“Follow this five-step program to help you manage a workforce scattered over various offices and locations”
The main points are Olguins, the commentary is mine! (Russ Cline)
#1) Clear Understanding of Program/Project Objectives
If we’re not clear in what we’re trying to accomplish, distance has a way of messing the message up. Before you know it, you experience a thing called “mission creep”, where you wake up one day and you realize that you are either doing your own thing, or you’ve strayed from the objectives that have been defined by the leader and the team.
#2) Communicate, Communicate, Communicate
When there’s distance, it’s important to not only let your supervisor know what’s going on, but it’s important to let the other team members know what you’re working on. You need to compensate for the distance by over-communicating.
#3) Clearly Defined Roles and Responsibilities
Each team member needs to have a clearly defined role and job description.If changes are made to your work function, be sure to communicate that to the rest of the team.
#4) Don’t Rely on Nonverbal Communication
It’s easy to fall into the habit of just using email or texting to communicate. You need to speak to each other verbally, you need to be able to see each other when possible. Use all forms of communication, and don’t get stuck on just one.
When you’re working across timezones, you have to be flexible. Be sure that each team member takes a turn at being flexible, and that it’s not just one person who’s always giving in. Work extra hard to support your team from a distance.

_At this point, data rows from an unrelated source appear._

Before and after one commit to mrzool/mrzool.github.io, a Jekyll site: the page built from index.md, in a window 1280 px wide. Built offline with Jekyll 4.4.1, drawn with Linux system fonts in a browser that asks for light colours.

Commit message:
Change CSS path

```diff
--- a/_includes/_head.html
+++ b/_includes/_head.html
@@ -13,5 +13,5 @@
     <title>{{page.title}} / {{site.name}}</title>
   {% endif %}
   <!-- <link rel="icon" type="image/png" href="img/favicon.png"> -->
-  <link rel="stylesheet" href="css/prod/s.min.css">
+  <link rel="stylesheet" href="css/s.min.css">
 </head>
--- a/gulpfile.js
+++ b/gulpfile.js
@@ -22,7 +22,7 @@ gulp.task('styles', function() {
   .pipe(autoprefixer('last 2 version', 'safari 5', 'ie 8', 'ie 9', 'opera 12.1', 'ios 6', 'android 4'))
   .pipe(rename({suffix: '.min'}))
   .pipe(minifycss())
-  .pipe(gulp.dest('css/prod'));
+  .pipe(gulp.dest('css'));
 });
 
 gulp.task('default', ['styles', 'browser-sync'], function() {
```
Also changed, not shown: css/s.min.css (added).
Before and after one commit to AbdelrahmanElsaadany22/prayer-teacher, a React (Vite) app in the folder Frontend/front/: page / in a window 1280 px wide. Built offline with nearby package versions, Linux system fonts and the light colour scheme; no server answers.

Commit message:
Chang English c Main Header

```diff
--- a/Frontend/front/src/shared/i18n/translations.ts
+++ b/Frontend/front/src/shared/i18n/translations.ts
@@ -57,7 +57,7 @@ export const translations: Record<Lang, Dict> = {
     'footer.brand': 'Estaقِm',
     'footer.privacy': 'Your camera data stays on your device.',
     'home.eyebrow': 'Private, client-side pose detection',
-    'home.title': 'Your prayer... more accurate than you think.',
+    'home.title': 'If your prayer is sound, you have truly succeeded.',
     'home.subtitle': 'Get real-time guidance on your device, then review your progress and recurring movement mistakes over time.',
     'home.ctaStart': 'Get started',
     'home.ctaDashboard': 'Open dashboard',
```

Working on a decentralized team has it’s advantages and it’s drawbacks. Work hard to make it work!
More on Building a Team CLICK HERE